Poster Presentation
Thursday, May 2, 2019: 11:30 AM-1:30 PM
Room: 710 (Palais des congres de Montreal)
B. K. Lee1, R. Gross2, R. Francis3, H. Karlsson4, D. Schendel5, A. Sourander6, A. Reichenberg7, E. Parner8, M. Hornig9, A. Yaniv10, H. Leonard11 and S. Sandin12,13, (1)Epidemiology and Biostatistics, Drexel University, Philadelphia, PA, (2)Epidemiology, Tel Aviv University, Tel Aviv, Israel, (3)Telethon Insitute for Child Health Research, Subiaco, Australia, (4)Department of Neuroscience, Karolinska Institutet, Stockholm, Sweden, (5)Aarhus University, Aarhus, Denmark, (6)University of Turku, Turku, Finland, (7)Seaver Autism Center, Department of Psychiatry, Icahn School of Medicine at Mount Sinai Hospital, New York, NY, (8)University of Aarhus, DK-8000 Århus C, Denmark, (9)Center for Infection and Immunity, Mailman School of Public Health, Columbia University, New York, NY, (10)Tel Aviv University, Tel Aviv, Israel, (11)Disability, Telethon Kids Institute, West Perth, Western Australia, Australia, (12)Department of Psychiatry, Icahn School of Medicine at Mount Sinai, New York, NY, (13)Department of Medical Epidemiology and Biostatistics, Karolinska Institutet, Stockholm, Sweden
Background: Season of birth has been hypothesized to be a risk factor for autism spectrum disorder (ASD). However, the evidence has been mixed and limited due to methodological challenges.

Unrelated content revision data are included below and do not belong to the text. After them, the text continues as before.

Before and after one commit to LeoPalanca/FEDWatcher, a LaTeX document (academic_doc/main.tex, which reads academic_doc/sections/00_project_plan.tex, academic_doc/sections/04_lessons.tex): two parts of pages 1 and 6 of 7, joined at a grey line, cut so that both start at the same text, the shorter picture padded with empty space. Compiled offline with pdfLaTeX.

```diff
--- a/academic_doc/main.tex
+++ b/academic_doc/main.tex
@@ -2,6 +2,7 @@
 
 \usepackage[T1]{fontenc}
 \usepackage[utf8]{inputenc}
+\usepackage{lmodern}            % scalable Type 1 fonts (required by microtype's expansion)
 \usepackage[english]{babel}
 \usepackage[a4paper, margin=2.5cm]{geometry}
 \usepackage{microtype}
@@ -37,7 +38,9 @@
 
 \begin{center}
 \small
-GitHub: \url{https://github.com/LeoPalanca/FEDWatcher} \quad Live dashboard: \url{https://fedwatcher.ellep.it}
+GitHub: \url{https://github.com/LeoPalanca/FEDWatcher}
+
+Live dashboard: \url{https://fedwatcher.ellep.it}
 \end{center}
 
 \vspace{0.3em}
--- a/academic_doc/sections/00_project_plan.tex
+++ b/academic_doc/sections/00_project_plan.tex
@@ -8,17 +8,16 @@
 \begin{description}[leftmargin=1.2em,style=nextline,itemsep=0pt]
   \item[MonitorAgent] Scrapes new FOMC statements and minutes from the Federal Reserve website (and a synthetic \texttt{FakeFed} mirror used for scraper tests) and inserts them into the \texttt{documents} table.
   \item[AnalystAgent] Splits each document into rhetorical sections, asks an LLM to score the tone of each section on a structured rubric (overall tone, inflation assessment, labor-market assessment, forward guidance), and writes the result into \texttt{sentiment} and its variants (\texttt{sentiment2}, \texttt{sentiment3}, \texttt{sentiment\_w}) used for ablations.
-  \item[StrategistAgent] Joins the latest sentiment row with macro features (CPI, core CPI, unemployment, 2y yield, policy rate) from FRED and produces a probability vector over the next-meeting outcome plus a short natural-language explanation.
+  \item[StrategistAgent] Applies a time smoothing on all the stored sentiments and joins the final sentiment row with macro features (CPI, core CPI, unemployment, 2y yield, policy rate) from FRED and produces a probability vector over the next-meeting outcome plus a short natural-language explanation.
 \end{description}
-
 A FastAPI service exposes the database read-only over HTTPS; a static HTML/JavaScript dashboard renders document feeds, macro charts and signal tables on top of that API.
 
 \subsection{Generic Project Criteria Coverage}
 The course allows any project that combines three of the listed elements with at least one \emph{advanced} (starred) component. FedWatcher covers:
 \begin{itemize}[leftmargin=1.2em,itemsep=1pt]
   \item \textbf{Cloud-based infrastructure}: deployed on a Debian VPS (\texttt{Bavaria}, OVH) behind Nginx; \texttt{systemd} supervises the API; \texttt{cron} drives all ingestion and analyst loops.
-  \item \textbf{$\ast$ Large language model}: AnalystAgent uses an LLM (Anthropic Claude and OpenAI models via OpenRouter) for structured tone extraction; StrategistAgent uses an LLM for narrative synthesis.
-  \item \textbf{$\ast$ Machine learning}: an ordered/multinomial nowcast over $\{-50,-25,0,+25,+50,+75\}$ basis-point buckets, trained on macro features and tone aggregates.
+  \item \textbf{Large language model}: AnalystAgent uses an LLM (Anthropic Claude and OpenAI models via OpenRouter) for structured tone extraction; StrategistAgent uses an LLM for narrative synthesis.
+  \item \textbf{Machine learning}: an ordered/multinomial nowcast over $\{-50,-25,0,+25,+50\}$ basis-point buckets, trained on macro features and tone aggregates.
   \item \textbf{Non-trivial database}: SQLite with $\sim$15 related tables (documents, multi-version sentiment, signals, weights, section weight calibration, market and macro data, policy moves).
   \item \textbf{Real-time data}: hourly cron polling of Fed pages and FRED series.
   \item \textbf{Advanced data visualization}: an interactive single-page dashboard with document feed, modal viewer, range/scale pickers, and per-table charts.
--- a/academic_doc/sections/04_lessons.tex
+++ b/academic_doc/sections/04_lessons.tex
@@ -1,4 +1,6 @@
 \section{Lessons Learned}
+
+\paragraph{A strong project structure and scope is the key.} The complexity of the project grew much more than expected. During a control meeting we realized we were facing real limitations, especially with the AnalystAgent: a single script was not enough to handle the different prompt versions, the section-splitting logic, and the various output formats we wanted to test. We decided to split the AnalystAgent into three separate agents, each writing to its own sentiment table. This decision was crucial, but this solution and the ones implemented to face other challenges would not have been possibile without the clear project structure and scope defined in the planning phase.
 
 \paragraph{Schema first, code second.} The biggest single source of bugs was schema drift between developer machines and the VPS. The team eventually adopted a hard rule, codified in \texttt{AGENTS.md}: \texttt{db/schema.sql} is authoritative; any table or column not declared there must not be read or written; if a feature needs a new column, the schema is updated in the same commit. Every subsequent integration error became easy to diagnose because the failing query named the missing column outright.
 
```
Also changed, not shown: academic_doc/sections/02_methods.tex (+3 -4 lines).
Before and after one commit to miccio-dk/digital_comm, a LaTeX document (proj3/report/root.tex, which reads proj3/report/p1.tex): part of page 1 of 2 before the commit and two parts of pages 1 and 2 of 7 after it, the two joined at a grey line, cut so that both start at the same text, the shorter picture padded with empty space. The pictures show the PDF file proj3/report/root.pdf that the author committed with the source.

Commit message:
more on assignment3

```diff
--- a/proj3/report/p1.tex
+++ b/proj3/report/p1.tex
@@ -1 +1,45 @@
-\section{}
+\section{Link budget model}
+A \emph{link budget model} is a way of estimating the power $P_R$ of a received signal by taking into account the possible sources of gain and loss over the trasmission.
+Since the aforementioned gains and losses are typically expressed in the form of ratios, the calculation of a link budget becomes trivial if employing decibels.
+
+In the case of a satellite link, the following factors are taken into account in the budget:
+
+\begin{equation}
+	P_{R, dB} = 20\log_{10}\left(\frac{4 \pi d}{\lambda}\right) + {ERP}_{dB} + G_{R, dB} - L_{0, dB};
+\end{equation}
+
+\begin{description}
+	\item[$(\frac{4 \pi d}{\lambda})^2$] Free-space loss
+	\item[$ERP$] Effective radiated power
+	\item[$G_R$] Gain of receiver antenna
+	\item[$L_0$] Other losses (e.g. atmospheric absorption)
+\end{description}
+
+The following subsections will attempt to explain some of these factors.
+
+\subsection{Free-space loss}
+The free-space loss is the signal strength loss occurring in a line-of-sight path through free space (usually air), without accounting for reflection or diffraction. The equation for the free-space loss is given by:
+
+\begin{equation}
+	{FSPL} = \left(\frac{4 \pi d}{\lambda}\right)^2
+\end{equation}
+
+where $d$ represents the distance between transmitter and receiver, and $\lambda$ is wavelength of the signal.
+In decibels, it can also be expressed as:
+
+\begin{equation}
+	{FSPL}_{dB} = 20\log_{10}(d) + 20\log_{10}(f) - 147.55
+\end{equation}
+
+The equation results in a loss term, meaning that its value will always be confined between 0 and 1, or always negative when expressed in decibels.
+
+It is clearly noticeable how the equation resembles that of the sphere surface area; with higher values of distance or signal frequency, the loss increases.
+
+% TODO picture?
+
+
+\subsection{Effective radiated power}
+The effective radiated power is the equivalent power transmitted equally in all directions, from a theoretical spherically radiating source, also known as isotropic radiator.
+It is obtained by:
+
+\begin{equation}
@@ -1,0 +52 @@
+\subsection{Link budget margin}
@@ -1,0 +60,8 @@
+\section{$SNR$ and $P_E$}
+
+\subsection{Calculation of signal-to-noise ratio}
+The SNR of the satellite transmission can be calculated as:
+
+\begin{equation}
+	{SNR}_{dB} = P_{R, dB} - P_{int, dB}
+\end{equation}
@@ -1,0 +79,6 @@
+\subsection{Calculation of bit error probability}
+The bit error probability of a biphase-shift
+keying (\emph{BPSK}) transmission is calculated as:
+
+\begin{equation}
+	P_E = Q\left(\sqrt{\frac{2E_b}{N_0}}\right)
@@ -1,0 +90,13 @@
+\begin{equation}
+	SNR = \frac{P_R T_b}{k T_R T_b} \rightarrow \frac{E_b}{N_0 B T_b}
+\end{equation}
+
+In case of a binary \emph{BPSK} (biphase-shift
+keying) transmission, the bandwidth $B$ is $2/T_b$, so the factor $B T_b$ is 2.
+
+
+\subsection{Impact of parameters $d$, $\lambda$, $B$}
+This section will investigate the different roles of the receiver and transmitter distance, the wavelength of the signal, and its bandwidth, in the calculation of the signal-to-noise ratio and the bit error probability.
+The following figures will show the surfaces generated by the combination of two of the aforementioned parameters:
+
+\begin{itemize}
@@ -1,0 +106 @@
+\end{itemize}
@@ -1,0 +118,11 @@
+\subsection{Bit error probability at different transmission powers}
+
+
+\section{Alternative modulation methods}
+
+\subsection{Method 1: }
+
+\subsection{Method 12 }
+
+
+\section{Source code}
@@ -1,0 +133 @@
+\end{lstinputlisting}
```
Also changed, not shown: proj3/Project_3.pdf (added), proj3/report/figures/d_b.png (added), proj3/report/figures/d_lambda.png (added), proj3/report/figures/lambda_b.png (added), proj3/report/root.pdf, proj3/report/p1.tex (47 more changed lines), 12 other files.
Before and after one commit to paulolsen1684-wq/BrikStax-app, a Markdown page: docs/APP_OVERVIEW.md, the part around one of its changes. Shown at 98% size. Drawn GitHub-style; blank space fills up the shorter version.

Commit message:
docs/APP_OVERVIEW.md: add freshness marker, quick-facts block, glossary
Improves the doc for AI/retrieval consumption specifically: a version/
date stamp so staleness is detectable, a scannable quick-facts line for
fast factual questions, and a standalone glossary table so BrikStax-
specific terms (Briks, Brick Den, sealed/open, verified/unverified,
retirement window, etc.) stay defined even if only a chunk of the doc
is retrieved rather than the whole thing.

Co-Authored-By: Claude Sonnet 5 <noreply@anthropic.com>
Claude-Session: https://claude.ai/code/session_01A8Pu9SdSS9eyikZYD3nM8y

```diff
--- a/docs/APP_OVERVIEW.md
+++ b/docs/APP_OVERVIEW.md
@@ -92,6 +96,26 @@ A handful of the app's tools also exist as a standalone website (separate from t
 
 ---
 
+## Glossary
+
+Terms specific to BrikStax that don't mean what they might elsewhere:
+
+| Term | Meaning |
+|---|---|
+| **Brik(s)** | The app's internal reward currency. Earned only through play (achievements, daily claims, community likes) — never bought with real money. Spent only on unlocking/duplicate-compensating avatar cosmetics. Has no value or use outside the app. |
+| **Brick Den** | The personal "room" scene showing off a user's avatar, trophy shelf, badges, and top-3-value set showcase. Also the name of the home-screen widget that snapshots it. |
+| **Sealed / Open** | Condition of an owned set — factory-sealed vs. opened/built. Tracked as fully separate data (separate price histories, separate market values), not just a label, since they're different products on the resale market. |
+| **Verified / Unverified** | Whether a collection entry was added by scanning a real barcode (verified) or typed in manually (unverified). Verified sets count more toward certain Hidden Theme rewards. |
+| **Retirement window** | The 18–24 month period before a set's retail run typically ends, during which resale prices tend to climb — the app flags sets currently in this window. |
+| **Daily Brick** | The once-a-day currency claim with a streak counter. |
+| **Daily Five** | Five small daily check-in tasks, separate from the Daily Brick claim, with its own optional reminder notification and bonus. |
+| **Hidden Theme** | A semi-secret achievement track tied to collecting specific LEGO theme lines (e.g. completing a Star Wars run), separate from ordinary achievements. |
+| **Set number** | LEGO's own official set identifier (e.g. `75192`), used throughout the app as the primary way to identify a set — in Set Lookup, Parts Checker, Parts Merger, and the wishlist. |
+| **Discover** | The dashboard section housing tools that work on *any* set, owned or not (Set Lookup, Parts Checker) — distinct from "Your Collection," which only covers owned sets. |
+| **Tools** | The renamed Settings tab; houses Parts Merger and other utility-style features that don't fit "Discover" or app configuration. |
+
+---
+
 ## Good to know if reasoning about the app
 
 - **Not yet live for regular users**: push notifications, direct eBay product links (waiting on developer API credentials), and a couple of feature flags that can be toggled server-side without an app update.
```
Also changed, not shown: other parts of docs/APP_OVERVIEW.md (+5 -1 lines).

Objectives: Examine birth and ASD diagnosis data across multiple countries for statistical evidence of birth seasonality in ASD.

Methods: We examine ASD birth trends for 9,560,874 births across 5 countries. ASD birth prevalence data were obtained from the International Collaboration for Autism Registry Epidemiology database, including children born in Denmark, Finland, Norway, Sweden, and Western Australia. Parametric and non-parametric methods including empirical mode decomposition and logistic regression were used to assess seasonality.

Results: We demonstrate seasonal variation in ASD births for the countries of Denmark, Finland, and Sweden, including a small increase in risk for children born in the fall (i.e., conceived in the winter). For example, for Sweden in the months of January, March, April, and June, the observed ASD rate was approximately 4 cases/10,000 births lower than would be expected, while for the months of September-December, an excess of births ranging from 2.8 cases/10,000 births to 7.1 cases/10,000 births was observed. For these three countries, solar radiation levels around conception and the postnatal period were inversely correlated with seasonal trends in ASD risk.

Conclusions: Assuming that season of birth is a proxy for temporally fluctuating environmental conditions, this study provides further support of the involvement of non-genetic risk factors in the etiology of ASD.